Friday, July 2, 2010

Judge: 2-year-old girl must return to abusive dad's family (Orange County, California)

Shame on this unnamed judge. Taking this little girl and returning her to her abusive father's family, people she has never met. The dad, BENJAMIN MILLS JR., even has a prison record for domestic violence. He's such a devoted dad that his own mother has custody of his other two children. This is a familiar pattern with abuser dads. Custody itself is just a trophy. The actual work of raising children is delegated to someone else--either the new girlfriend, second wife, or the abuser's own mother. As long as its not the child's mother. She must be perpetually punished for not doing the abuser's bidding, see.

Yup, I think the adoptive mom's attorney is right. This guy is still angry at the birth mother, and wants to punish her by reclaiming "his property" in defiance of her wishes. Too bad the idiotic judge doesn't see the pattern here. But Daddy's rights must ride slipshod over every other consideration, right?

Custody Battle: Judge Says Girl Must Return to Ohio
The case pitted judges in Orange County against judges in Ohio

Updated 12:20 PM PDT, Fri, Jul 2, 2010

A judge ruled Friday that a girl at the center of a two-state custody battle must return to Ohio.

Stacey Doss of Orange County was attempting to retain custody of Vanessa, a 2-year-old girl she's raised since birth. Doss, who is single, started the adoption process in June 2008 after Vanessa's birth in Dayton, Ohio.

Vanessa's father, Benjamin Mills Jr., back in Ohio challenged the adoption and the case landed Friday in an Orange County courtroom.

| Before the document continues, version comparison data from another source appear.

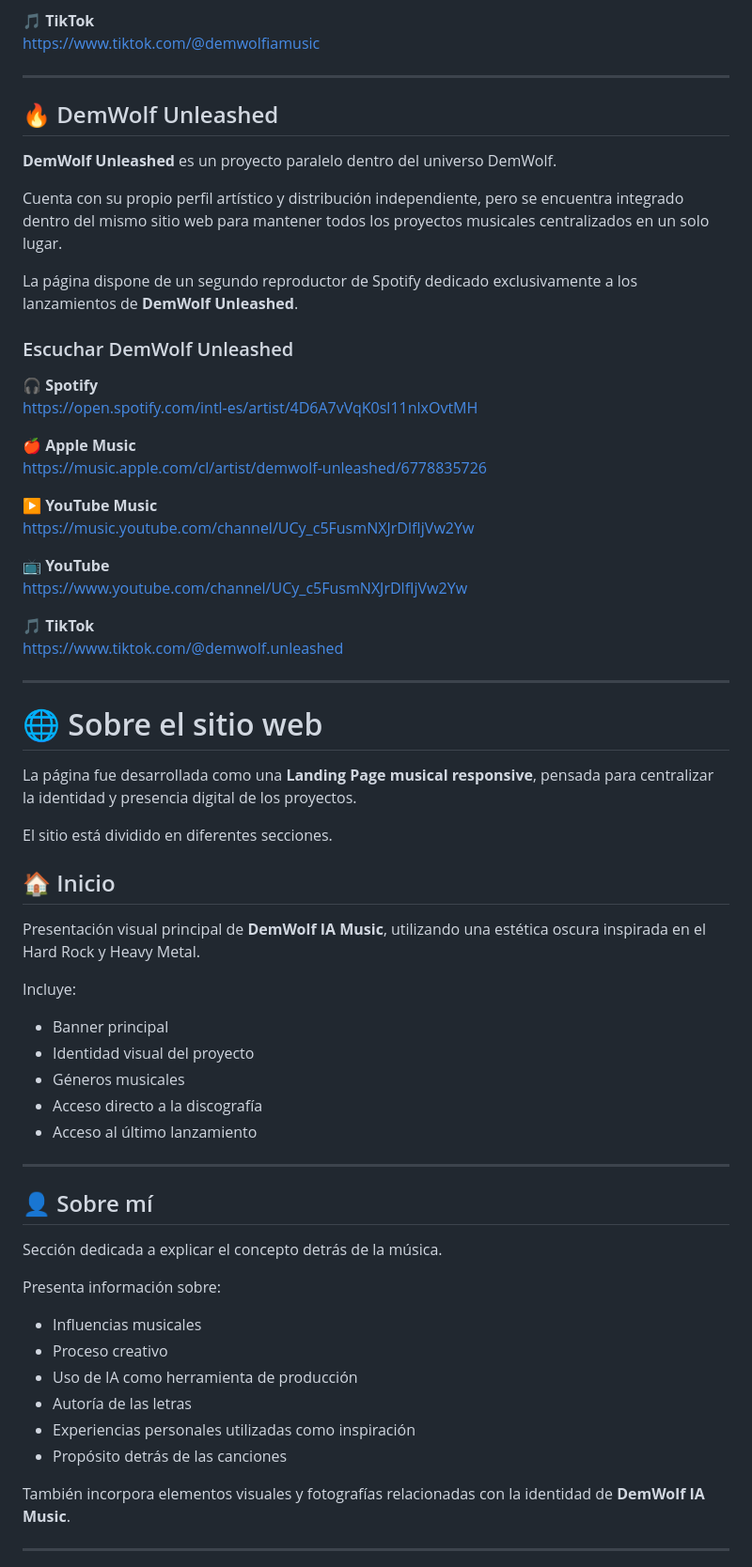
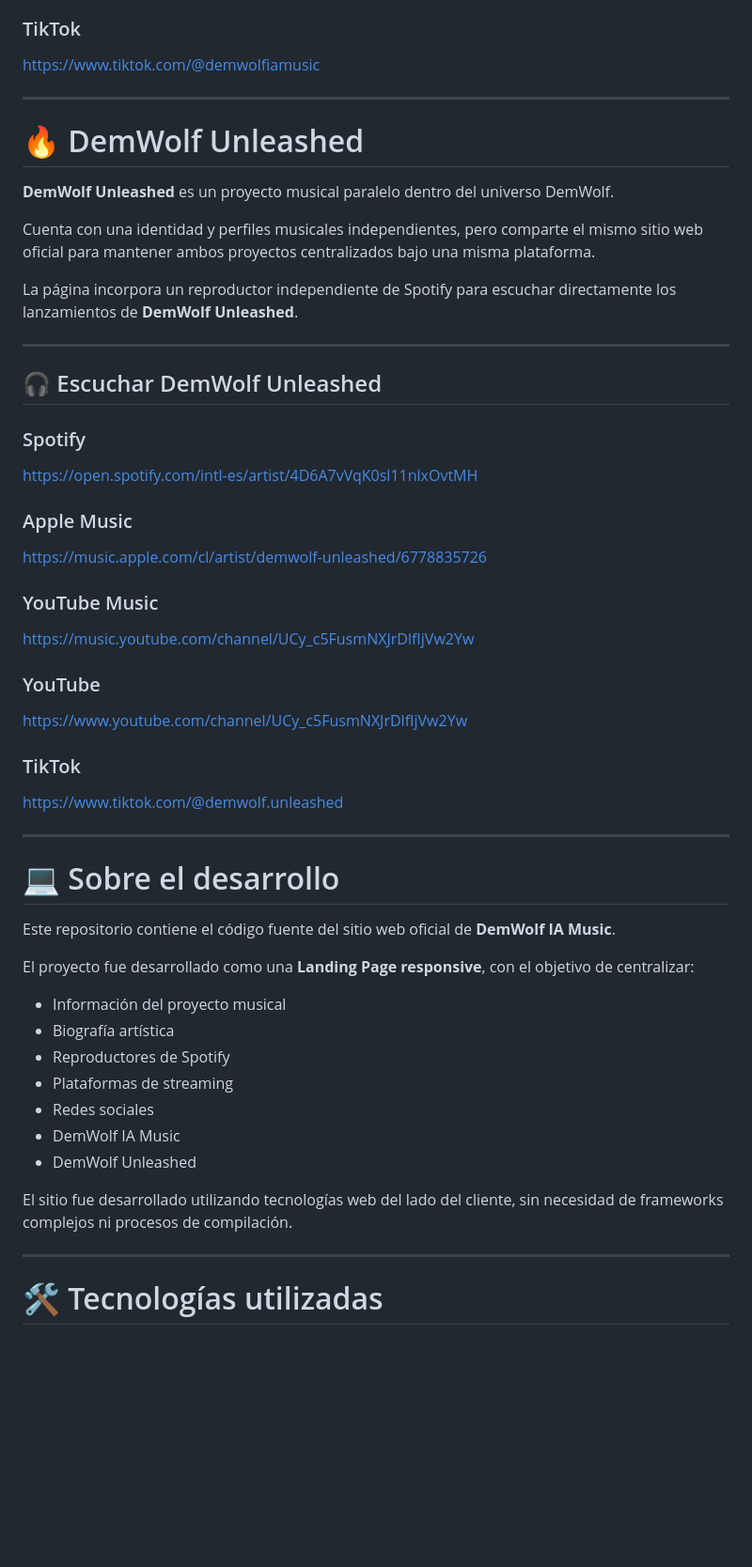
Before and after one commit to DemWolfXZ/DemWolfIAMusic, a Markdown page: README.md, the part around one of its changes. Shown at 94% size. Drawn GitHub-style; blank space fills up the shorter version.

```diff
--- a/README.md
+++ b/README.md
@@ -68,71 +81,62 @@ https://soundcloud.com/demwolfiamusic-210523085
 https://music.youtube.com/channel/UCrvEhjRmcyx1PbhUC14pFGQ
 
-🎵 **TikTok**
+### TikTok
+
 https://www.tiktok.com/@demwolfiamusic
 
 ---
 
-## 🔥 DemWolf Unleashed
+# 🔥 DemWolf Unleashed
 
-**DemWolf Unleashed** es un proyecto paralelo dentro del universo DemWolf.
+**DemWolf Unleashed** es un proyecto musical paralelo dentro del universo DemWolf.
 
-Cuenta con su propio perfil artístico y distribución independiente, pero se encuentra integrado dentro del mismo sitio web para mantener todos los proyectos musicales centralizados en un solo lugar.
+Cuenta con una identidad y perfiles musicales independientes, pero comparte el mismo sitio web oficial para mantener ambos proyectos centralizados bajo una misma plataforma.
 
-La página dispone de un segundo reproductor de Spotify dedicado exclusivamente a los lanzamientos de **DemWolf Unleashed**.
+La página incorpora un reproductor independiente de Spotify para escuchar directamente los lanzamientos de **DemWolf Unleashed**.
 
-### Escuchar DemWolf Unleashed
+---
 
-🎧 **Spotify**
+## 🎧 Escuchar DemWolf Unleashed
+
+### Spotify
+
 https://open.spotify.com/intl-es/artist/4D6A7vVqK0sl11nlxOvtMH
 
-🍎 **Apple Music**
+### Apple Music
+
 https://music.apple.com/cl/artist/demwolf-unleashed/6778835726
 
-▶️ **YouTube Music**
+### YouTube Music
+
 https://music.youtube.com/channel/UCy_c5FusmNXJrDlfIjVw2Yw
 
-📺 **YouTube**
+### YouTube
+
 https://www.youtube.com/channel/UCy_c5FusmNXJrDlfIjVw2Yw
 
-🎵 **TikTok**
+### TikTok
+
 https://www.tiktok.com/@demwolf.unleashed
 
 ---
 
-# 🌐 Sobre el sitio web
+# 💻 Sobre el desarrollo
 
-La página fue desarrollada como una **Landing Page musical responsive**, pensada para centralizar la identidad y presencia digital de los proyectos.
+Este repositorio contiene el código fuente del sitio web oficial de **DemWolf IA Music**.
 
-El sitio está dividido en diferentes secciones.
+El proyecto fue desarrollado como una **Landing Page responsive**, con el objetivo de centralizar:
 
-## 🏠 Inicio
+- Información del proyecto musical
+- Biografía artística
+- Reproductores de Spotify
+- Plataformas de streaming
+- Redes sociales
+- DemWolf IA Music
+- DemWolf Unleashed
 
-Presentación visual principal de **DemWolf IA Music**, utilizando una estética oscura inspirada en el Hard Rock y Heavy Metal.
-
-Incluye:
-
-- Banner principal
-- Identidad visual del proyecto
-- Géneros musicales
-- Acceso directo a la discografía
-- Acceso al último lanzamiento
+El sitio fue desarrollado utilizando tecnologías web del lado del cliente, sin necesidad de frameworks complejos ni procesos de compilación.
 
 ---
 
-## 👤 Sobre mí
+# 🛠️ Tecnologías utilizadas
 
-Sección dedicada a explicar el concepto detrás de la música.
-
-Presenta información sobre:
-
-- Influencias musicales
-- Proceso creativo
-- Uso de IA como herramienta de producción
-- Autoría de las letras
-- Experiencias personales utilizadas como inspiración
-- Propósito detrás de las canciones
-
-También incorpora elementos visuales y fotografías relacionadas con la identidad de **DemWolf IA Music**.
-
----
-
```
Also changed, not shown: other parts of README.md (+289 -156 lines).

An Ohio judge ruled last week that Vanessa should be returned to Montgomery County, Ohio, where she would be placed in foster care until officials sort out with whom she should be placed, Doss said.

Doss said she feared judges reviewing the case would decide to return Vanessa to Ohio, where she would be placed in foster care. Two psychiatric experts have prepared reports for Doss concluding that such a move would be a mistake, Doss said.

"This will break this child's heart and spirit and she will not recover," Doss said.

The girl will be cared for by her paternal grandmother.

Doss was given until July 16 to turn over the child. Doss said she will file an immediate appeal.

Patricia J. Robb of Legal Aid of Western Ohio, which is representing Mills, declined to discuss the details of the case before Friday's proceedings.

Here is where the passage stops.